As our culture has become ever more “wired”, it’s not surprising that manufacturers have begun to create toys that connect to the Internet to enhance their interaction with children. Recently Mattel introduced “Hello Barbie”, a version of the venerable Barbie doll that can listen to the child and answer questions – a pint sized version of the Siri or Cortana voice response features on iOS and Windows devices.
These toys actually work by capturing your child’s voice asking a question, then sending that digital audio to a speech analysis server that does its best to figure out what your child said, and then passes the question to a different server which chooses the response and tells the doll to voice the response. Unlike your smartphone, the dolls don’t have a GPS sensor so it would be very difficult for a fraudster who was able to break into the system to determine exactly who and where your child is.

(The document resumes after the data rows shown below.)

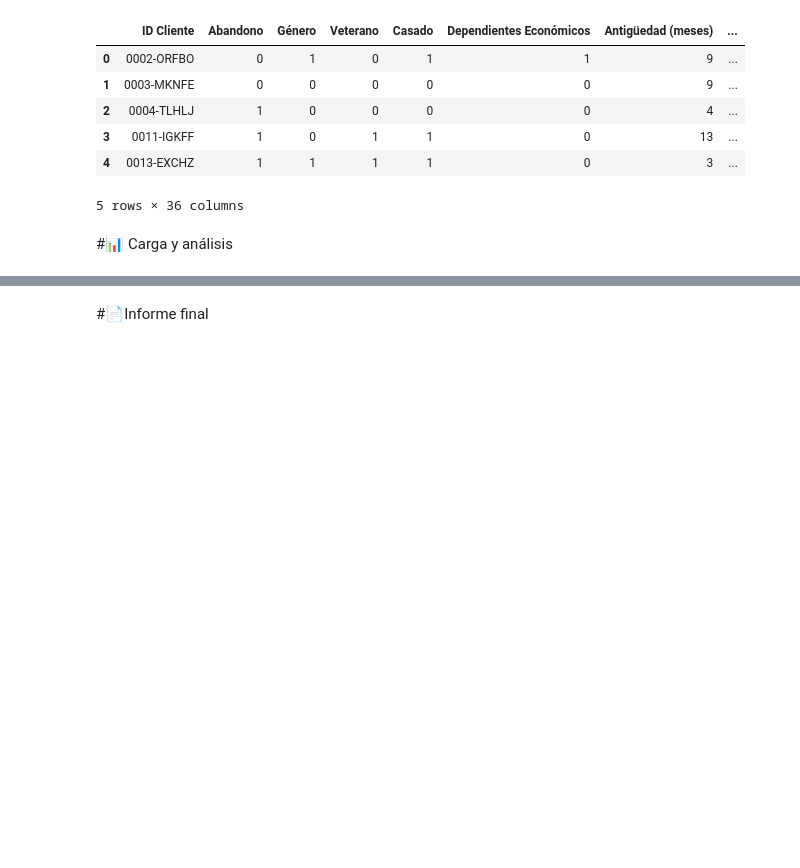
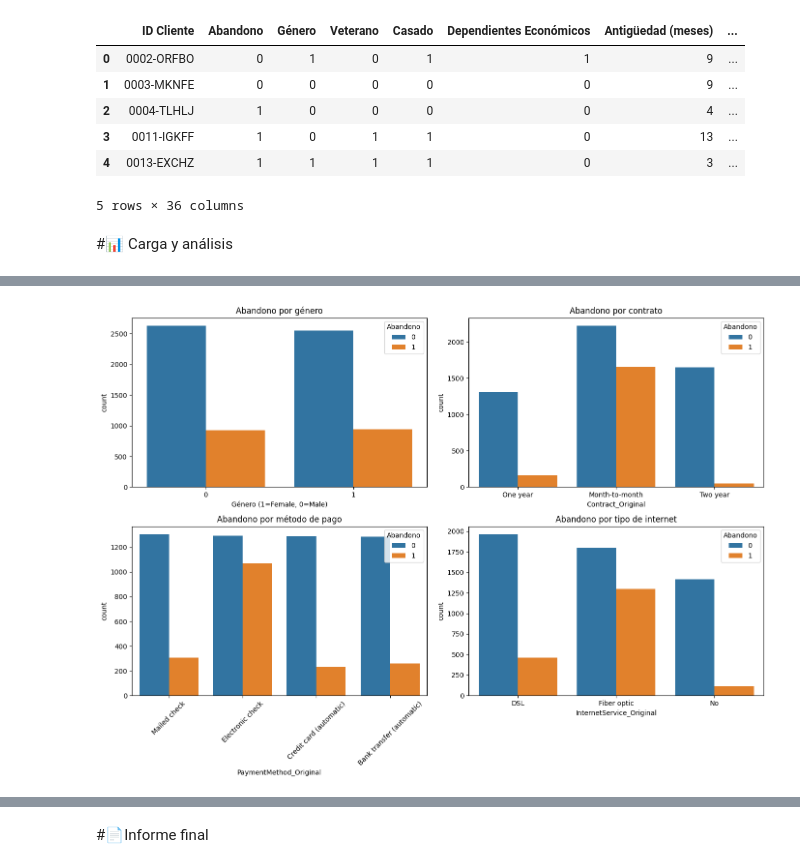
Before and after one commit to angelaoica-dev/challenge-TelecomX, a Jupyter notebook: TelecomXLatam.ipynb, the cells around one changed output, grey strips where cells are left out. Drawn from its saved outputs; the diff is of its cells as text; code cells hidden in the pictures; blank space fills up the shorter version.

```diff
--- a/TelecomXLatam.ipynb
+++ b/TelecomXLatam.ipynb
@@ -442,0 +562,53 @@ df.head()
+# %%
+#Recuento de distribución de evasión
+
+fig, axes = plt.subplots(2, 2, figsize=(14,10))
+
+# Create temporary columns for plotting original categories from one-hot encoded columns
+temp_df = df.copy()
+
+temp_df['Contract_Original'] = temp_df.apply(
+    lambda row: 'Month-to-month' if row['Contrato: Mes a Mes'] == 1 else \
+                ('One year' if row['Contrato: Un Año'] == 1 else \
+                 ('Two year' if row['Contrato: Dos Años'] == 1 else 'Unknown')),
+    axis=1
+)
+
+temp_df['PaymentMethod_Original'] = temp_df.apply(
+    lambda row: 'Bank transfer (automatic)' if row['Método de Pago: Transferencia Bancaria'] == 1 else \
+                ('Credit card (automatic)' if row['Método de Pago: Tarjeta de Crédito'] == 1 else \
+                 ('Electronic check' if row['Método de Pago: Cheque Electrónico'] == 1 else \
+                  ('Mailed check' if row['Método de Pago: Cheque Enviado por Correo'] == 1 else 'Unknown'))),
+    axis=1
+)
+
+temp_df['InternetService_Original'] = temp_df.apply(
+    lambda row: 'DSL' if row['Internet: DSL'] == 1 else \
+                ('Fiber optic' if row['Internet: Fibra Óptica'] == 1 else \
+                 ('No' if row['Internet: No'] == 1 else 'Unknown')),
+    axis=1
+)
+
+
+# Churn por género
+sns.countplot(data=temp_df, x='Género', hue='Abandono', ax=axes[0,0])
+axes[0,0].set_title('Abandono por género')
+axes[0,0].set_xlabel('Género (1=Female, 0=Male)')
+
+# Churn por tipo de contrato
+sns.countplot(data=temp_df, x='Contract_Original', hue='Abandono', ax=axes[0,1])
+axes[0,1].set_title('Abandono por contrato')
+
+# Churn por método de pago
+sns.countplot(data=temp_df, x='PaymentMethod_Original', hue='Abandono', ax=axes[1,0])
+axes[1,0].set_title('Abandono por método de pago')
+axes[1,0].tick_params(axis='x', rotation=45)
+
+# Churn por servicio de internet
+sns.countplot(data=temp_df, x='InternetService_Original', hue='Abandono', ax=axes[1,1])
+axes[1,1].set_title('Abandono por tipo de internet')
+
+plt.tight_layout()
+plt.show()
+# %% [output]
+[figure, added]
```
Also changed, not shown: parts of 8 cells of this notebook.
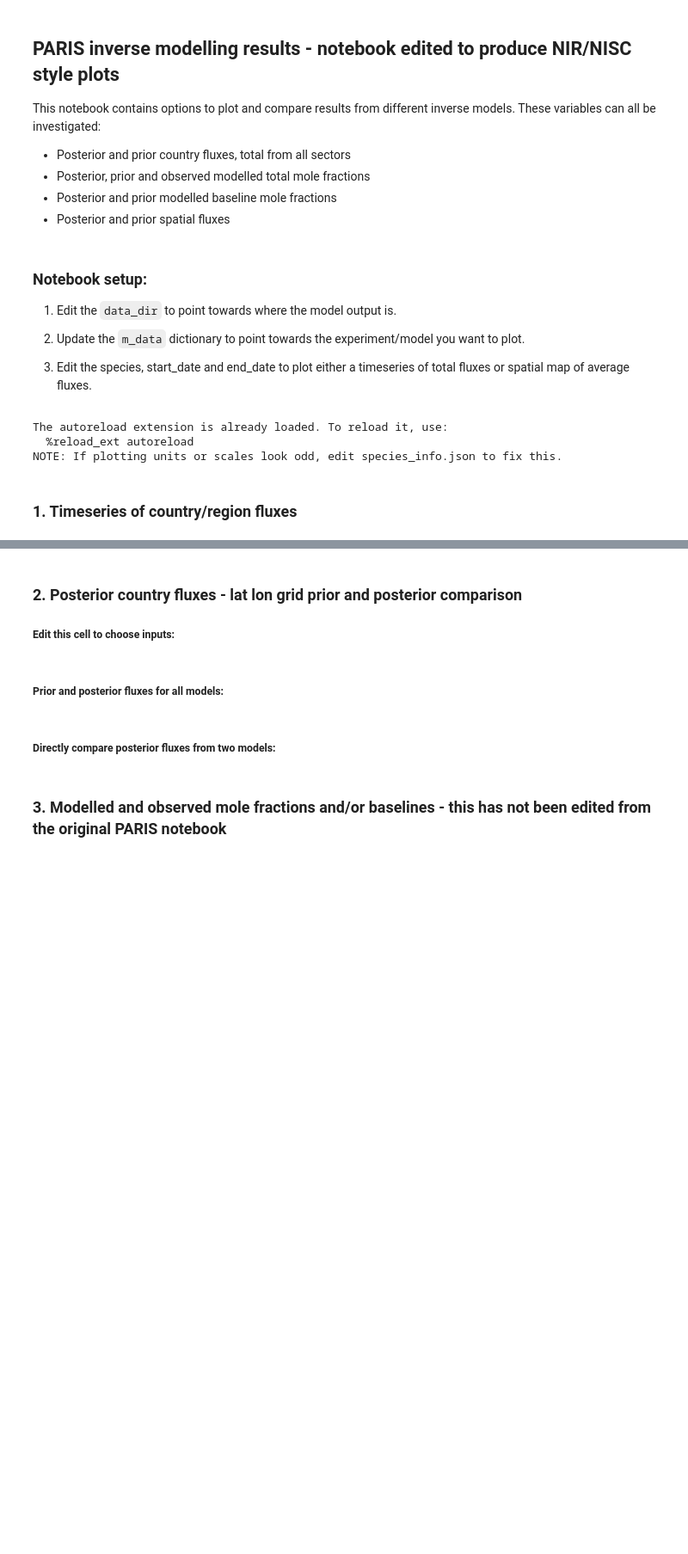
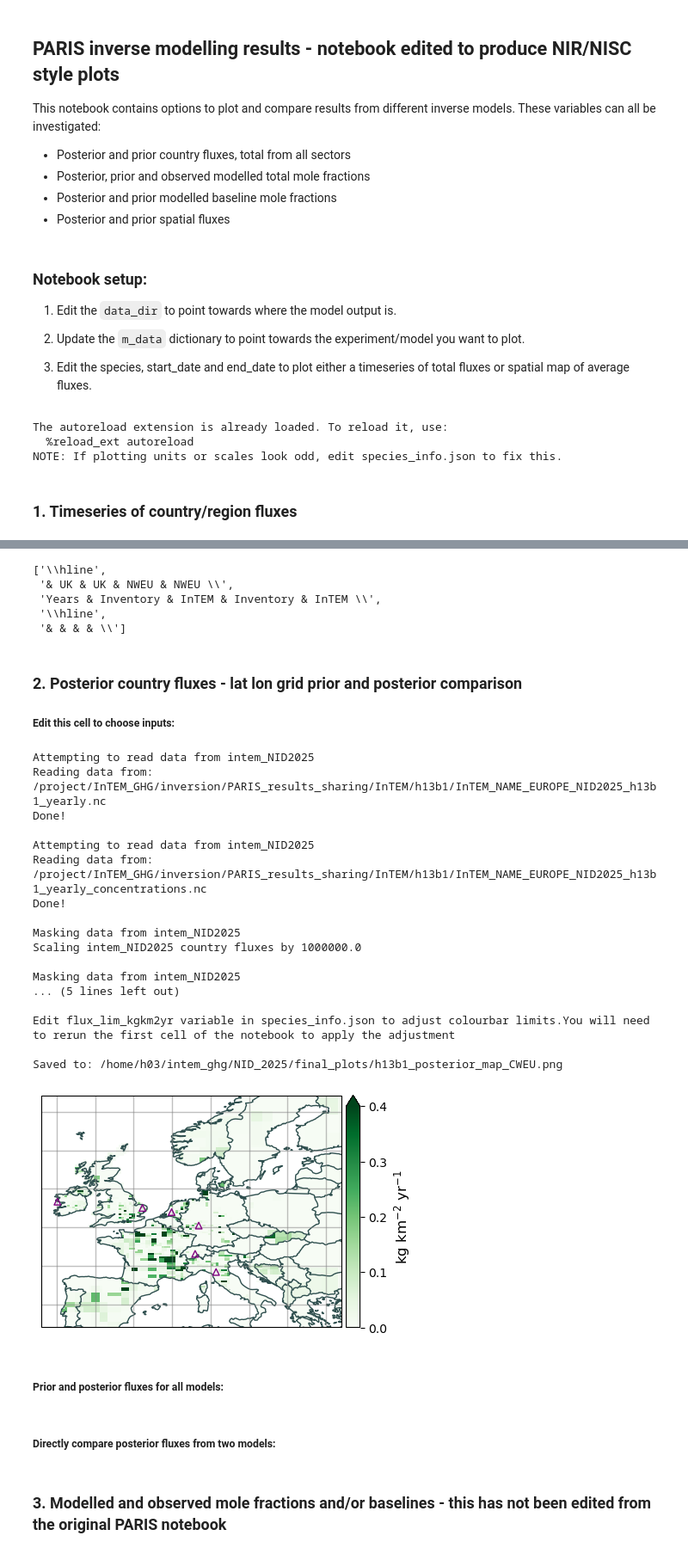
Before and after one commit to openghg/fluxie, a Jupyter notebook: PARIS_inversion_results_NISC.ipynb, the cells around one changed output, grey strips where cells are left out. Shown at 86% size. Saved outputs shown, nothing was run; the diff lists cells and outputs as text; code cells hidden in the pictures; blank space fills up the shorter version.

```diff
--- a/PARIS_inversion_results_NISC.ipynb
+++ b/PARIS_inversion_results_NISC.ipynb
@@ -47,7 +47,7 @@ species_prior = {'hfc134a':'EDGAR',
                  'cf4':'EDGARMINVAL',
                  'f11':'FLAT',
                  'f12':'FLAT',
-                 'hcfc22':'FLAT',
+                 'h22':'FLAT',
                  'h141b':'FLAT',
                  'h142b':'FLAT',
                  'ct':'FLAT',
@@ -57,7 +57,7 @@ species_prior = {'hfc134a':'EDGAR',
                  'h2402':'FLAT',
                  'hfo1234yf':'FLAT',
                  'hfo1234zee':'FLAT',
-                 'hfo1233zde':'FLAT'}
+                 'hcfo1233zde':'FLAT'}
 
 species_start_dates = {'hfc134a':'1994-01-01',
                         'hfc143a':'2004-01-01',
@@ -75,7 +75,7 @@ species_start_dates = {'hfc134a':'1994-01-01',
                         'cf4':'2005-01-01',
                         'f11':'1990-01-01',
                         'f12':'1990-01-01',
-                        'hcfc22':'1990-01-01',
+                        'h22':'1990-01-01',
                         'h141b':'1990-01-01',
                         'h142b':'1990-01-01',
                         'ct':'1990-01-01',
@@ -85,7 +85,7 @@ species_start_dates = {'hfc134a':'1994-01-01',
                         'h2402':'1995-01-01',
                         'hfo1234yf':'1990-01-01',
                         'hfo1234zee':'1990-01-01',
-                        'hfo1233zde':'1990-01-01'}
+                        'hcfo1233zde':'1990-01-01'}
 
 m_data = {'intem':                      {'filename':'None',
                                          'label':'InTEM'},  #extra filename only used for total f gas plots
@@ -93,10 +93,10 @@ m_data = {'intem':                      {'filename':'None',
                                          'label':'InTEM NID 2025 2 year'},
         'intem_NID2025':              {'filename':'InTEM_NAME_EUROPE_NID2025',
                                          'label':'InTEM'},
-        'intem_NID2025_n2o':              {'filename':'InTEM_NAME_EUROPE_NID2025_3year',
+        'intem_NID2025_n2o':              {'filename':'InTEM_NAME_EUROPE_NID2025_1site',
                                          'label':'InTEM 1site'},
         'intem_NID2025_monthly':              {'filename':'InTEM_NAME_EUROPE_NID2025',
-                                         'label':'InTEM 1month'},
+                                         'label':'InTEM 1month annualised'},
         'intem_NIR2024':             {'filename':'InTEM_NAME_EUROPE_NIR2024_2year_inversion_A',
                                          'label':'InTEM NIR 2024'},
         'intem_NIR2024_3year':              {'filename':'InTEM_NAME_EUROPE_NIR2024_3year_inversion_A',
@@ -268,0 +321,13 @@ NOTE: If all the data is not within axis limits, adjust the set_ylim parameter
+# %%
+#NEED FLUX SMOOTHING FUNCTION FIRST
+# AND READ IN OF INVENTORY BETWEEN START AND END DATES
+
+latexlines = []
+
+for m in models:
+    for t,data_time in enumerate (ds_all_flux_scaled[m].time.values):
+        dataline = str(time.astype('datetime64[Y]'))
+        #dataline += #read inventory data for this part
+        dataline +=
+        dataline += ' \\'
+        latexlines.append(dataline)
@@ -268,0 +371,8 @@ NOTE: If all the data is not within axis limits, adjust the set_ylim parameter
+# %%
+latexheaderitems
+# %% [output]
+['\\hline',
+ '& UK & UK & NWEU & NWEU \\',
+ 'Years & Inventory & InTEM & Inventory & InTEM \\',
+ '\\hline',
+ '& & & & \\']
@@ -276,7 +406,7 @@ NOTE: If all the data is not within axis limits, adjust the set_ylim parameter
 #species_all = ['hfc134a','hfc143a','hfc125','hfc32','hfc23',
 #               'hfc152a','hfc365mfc','hfc4310mee','hfc245fa','hfc227ea',
 #             'pfc218','pfc318','pfc116','cf4','nf3','sf6','ch4','n2o']
-species_all = ['hfc23']
+species_all = ['h13b1']
 
 start_date = '2021-01-01' #inclusive. Option to set as list of dates, e.g. ['2018-01-01','2019-01-01'] which is required for total fgases if one model is missing obs for a year
 end_date = '2025-01-01' #not inclusive. Option to set as list of dates, e.g. ['2023-01-01','2022-01-01'] which is required for total fgases if one model is missing obs for a year
@@ -286,7 +416,7 @@ save = True
 
 for species in species_all:
 
-    if any(name in species for name in ['hfc','pfc','cf','hfo','ccl','halon']):   #catches all hfc, pfc, hfo, cfc, hcfc and CCl species
+    if any(name in species for name in list(species_start_dates.keys())):   #catches all hfc, pfc, hfo, cfc, hcfc and CCl species
         #models = [f'intem_species_1yr']
         models = [f'intem_NID2025']
         period_override = ['yearly']
@@ -353,36 +483,55 @@ for species in species_all:
 
     ###################################
     ### edit variables in this block
-    plot_area = 'UK'       #options for: UK, FRANCE, GERMANY, ITALY, SWITZERLAND, NWEU, CWEU, EUROPE
+    plot_area = 'CWEU'       #options for: UK, FRANCE, GERMANY, ITALY, SWITZERLAND, NWEU, CWEU, EUROPE
     cmap = 'Greens'         #flux colour (e.g. 'viridis', 'coolwarm') #use 'green', 'blue' or 'greyscale' to replicate NISC plots
     cmap_diff = 'coolwarm'
     c_border = 'darkslategrey' #country boundary colour (e.g. 'floralwhite', 'dimgrey')
     var = 'flux_total_posterior'  #variable to be plotted. Options for: 'flux_total_posterior', 'flux_total_prior'
     plot_site_locations = True    #If True, adds markers to plots at locations of obs sites
-    plot_point_markers = ['london','cardiff','edinburgh','belfast','dublin','manchester','birmingham'] #plot a marker at these locations, options for 'paris', 'london', 'nw_england' (PFC-218 source) or any value [lon,lat]
+    plot_point_markers = [None] #['london','cardiff','edinburgh','belfast','dublin','manchester','birmingham'] #plot a marker at these locations, options for 'paris', 'london', 'nw_england' (PFC-218 source) or any value [lon,lat]
     plot_inversion_grid_flux = True #If True, plots fluxes at resolution of inversion, if False, plots at the resolution of the prior
     scale_to_kgkm2yr = True #If True, outputs fluxes in kg/km2/year. If False, uses mol/m2/s.
     nir_style_plot = True #If True, adds NIR-style formatting, e.g. adjusts scales, uses different symbols for point_source_markers etc.
     include_threshold = False #If True, sets a minimum plotting value, using values set in the first cell of this notebook.
     ###################################
 
     for i,season in enumerate(season_all):
 
-        output_path = f'/home/h02/aramsden/InTEM_GHG_local_files/plots/NID2025/final_plots_NID_2025/{species}_posterior_map{outnames[i]}_UK.png'
+        output_path = f'/home/h03/intem_ghg/NID_2025/final_plots/{species}_posterior_map{outnames[i]}_{plot_area}.png'
 
         fig = func.plot_spatial_flux_one_variable(ds_all=ds_all_flux_scaled,species=species,plot_area=plot_area,
                                                   s_data=s_data,m_data=m_data,var=var,
                                                   cmap=cmap,cmap_diff=cmap_diff,c_border=c_border,
                                                   period_override=period_override,plot_site_locations=plot_site_locations,
                                                   plot_point_markers=plot_point_markers,season=season,
                                                   plot_inversion_grid_flux=plot_inversion_grid_flux,
                                                   scale_to_kgkm2yr=scale_to_kgkm2yr,
                                                   nir_style_plot=nir_style_plot,mask_sea_areas=mask_sea_areas,
                                                   include_threshold=include_threshold,sites_available=sites_available)
 
         if save == True:
             fig.savefig(output_path,bbox_inches='tight',pad_inches=0.2,dpi=300)
             print(f'Saved to: {output_path}')
+# %% [output]
+Attempting to read data from intem_NID2025
+Reading data from: /project/InTEM_GHG/inversion/PARIS_results_sharing/InTEM/h13b1/InTEM_NAME_EUROPE_NID2025_h13b1_yearly.nc
+Done!
+
+Attempting to read data from intem_NID2025
+Reading data from: /project/InTEM_GHG/inversion/PARIS_results_sharing/InTEM/h13b1/InTEM_NAME_EUROPE_NID2025_h13b1_yearly_concentrations.nc
+Done!
+
+Masking data from intem_NID2025
+Scaling intem_NID2025 country fluxes by 1000000.0
+
+Masking data from intem_NID2025
+... (5 lines left out)
+
+Edit flux_lim_kgkm2yr variable in species_info.json to adjust colourbar limits.You will need to rerun the first cell of the notebook to apply the adjustment
+
+Saved to: /home/h03/intem_ghg/NID_2025/final_plots/h13b1_posterior_map_CWEU.png
+[figure, added]
 # %% [markdown]
 ##### Prior and posterior fluxes for all models:
 # %%
```
Also changed, not shown: parts of 7 cells of this notebook, 2 other files.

I don’t think connected toys from reputable brands represent any greater risk to you or your child’s privacy than any typical smartphone or online game. These brands cannot afford the potential damage to their image if their toys were found to be doing anything that would violate consumer trust.
That being said, there are risks. Like any wireless device, It’s possible that hackers could break its security, as they did with wireless baby monitors. If your child told a compromised doll your address, it would then be exposed. There’s no assurance that cheaper ‘knock off’ manufacturers won’t cut corners and deliver a product with security holes.
Connected toys are a tiny part of the new computer paradigm called the “Internet of Things”, which includes popular products like the FitBit, the Amazon Echo, and the Nest home automation products. Because it chiefly involves connected sensors and data, the IoT market is working diligently to solve the issues of privacy and security for consumer facing products.
In January 2015, the FTC’s Chairwoman Edith Ramirez put the industry on notice that they must do better at protecting consumer privacy or face government regulation. The industry appears to be working hard toward that goal. The leading toy manufacturers are certainly going to participate in that effort, perhaps even in a leadership role, because of their connection to children.
In summary, connected toys offer children a wonderfully interactive experience and they should not be avoided simply on concerns about privacy. Good digital parents should research the products before buying by checking privacy policies and of course by using the web to see if there are known privacy hacks or breaches before bringing the products into the home.
Image courtesy of Flickr.